• **Required work**
Print only the lines that begin at the line containing "M[Gemini 3.5 Flash-Lite]" and end at the last line of the material, both included, without any change.

• **Study material**
---*---

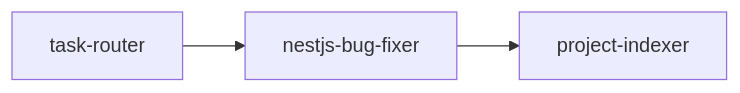
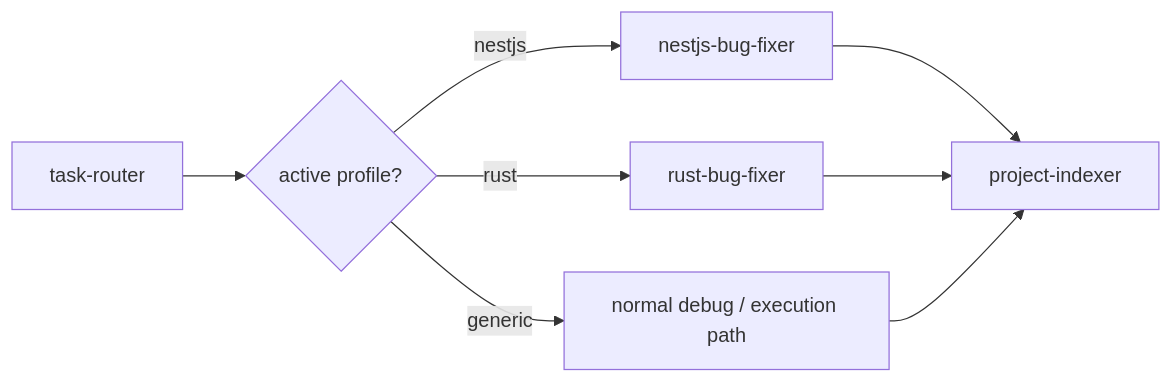
Before and after one commit to HoanDo95/CodexMinimal: the fifth of 8 diagrams in README.md, drawn with Mermaid. The commit also changed other lines of this file and 1 other file, not shown here.

````diff
--- a/README.md
+++ b/README.md
@@ -135,5 +98,10 @@
 ```mermaid
 flowchart LR
-    A[task-router] --> B[nestjs-bug-fixer]
-    B --> C[project-indexer]
+    A[task-router] --> B{active profile?}
+    B -->|nestjs| C[nestjs-bug-fixer]
+    B -->|rust| D[rust-bug-fixer]
+    B -->|generic| E[normal debug / execution path]
+    C --> F[project-indexer]
+    D --> F
+    E --> F
 ```
````
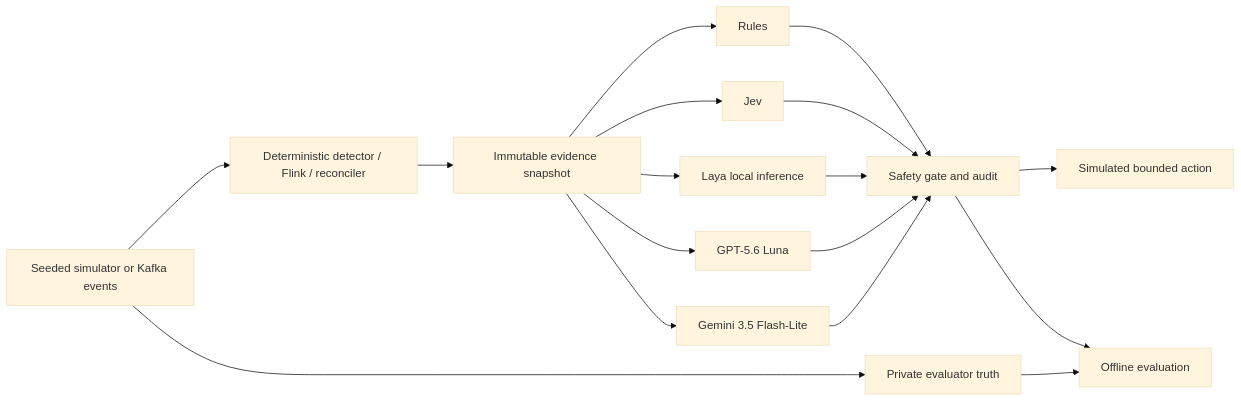
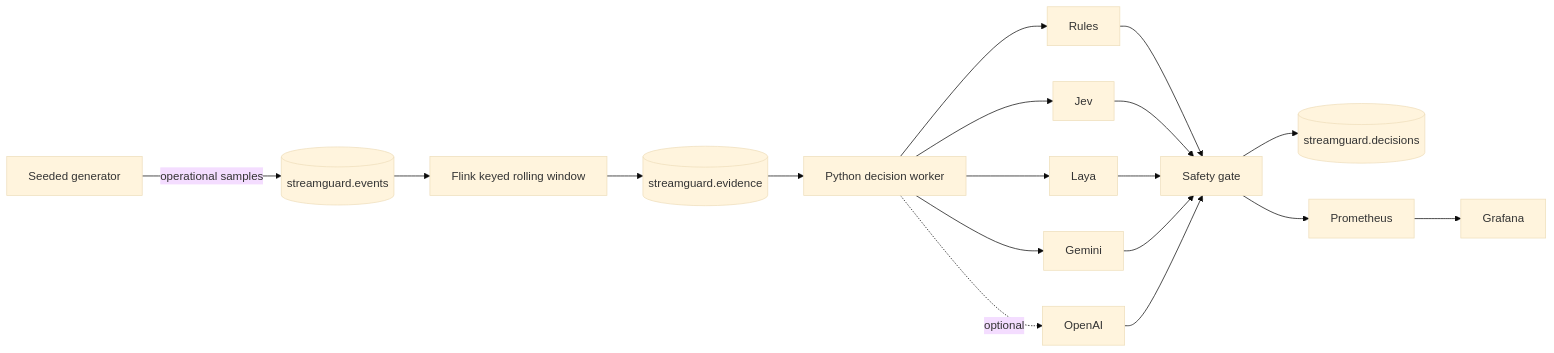
The second of 2 diagrams in docs/architecture.md (omerfeyzioglu/JevOps), drawn with Mermaid (base theme) before and after one commit. The commit also changed other lines of this file and 16 other files, not shown here.

````diff
--- a/docs/architecture.md
+++ b/docs/architecture.md
@@ -5,19 +31,20 @@
 ```mermaid
 flowchart LR
-    S[Seeded simulator or Kafka events] --> D[Deterministic detector / Flink / reconciler]
-    D --> E[Immutable evidence snapshot]
-    E --> R[Rules]
-    E --> J[Jev]
-    E --> L[Laya local inference]
-    E --> O[GPT-5.6 Luna]
-    E --> M[Gemini 3.5 Flash-Lite]
-    R --> G[Safety gate and audit]
-    J --> G
-    L --> G
-    O --> G
-    M --> G
-    G --> A[Simulated bounded action]
-    S --> T[Private evaluator truth]
-    T --> V[Offline evaluation]
-    G --> V
+    G[Seeded generator] -->|operational samples| K1[(streamguard.events)]
+    K1 --> F[Flink keyed rolling window]
+    F --> K2[(streamguard.evidence)]
+    K2 --> W[Python decision worker]
+    W --> R[Rules]
+    W --> J[Jev]
+    W --> L[Laya]
+    W --> M[Gemini]
+    W -. optional .-> O[OpenAI]
+    R --> S[Safety gate]
+    J --> S
+    L --> S
+    M --> S
+    O --> S
+    S --> K3[(streamguard.decisions)]
+    S --> P[Prometheus]
+    P --> D[Grafana]
 ```
````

---*---

• **Task output**
-    E --> M[Gemini 3.5 Flash-Lite]
-    R --> G[Safety gate and audit]
-    J --> G
-    L --> G
-    O --> G
-    M --> G
-    G --> A[Simulated bounded action]
-    S --> T[Private evaluator truth]
-    T --> V[Offline evaluation]
-    G --> V
+    G[Seeded generator] -->|operational samples| K1[(streamguard.events)]
+    K1 --> F[Flink keyed rolling window]
+    F --> K2[(streamguard.evidence)]
+    K2 --> W[Python decision worker]
+    W --> R[Rules]
+    W --> J[Jev]
+    W --> L[Laya]
+    W --> M[Gemini]
+    W -. optional .-> O[OpenAI]
+    R --> S[Safety gate]
+    J --> S
+    L --> S
+    M --> S
+    O --> S
+    S --> K3[(streamguard.decisions)]
+    S --> P[Prometheus]
+    P --> D[Grafana]
 ```
````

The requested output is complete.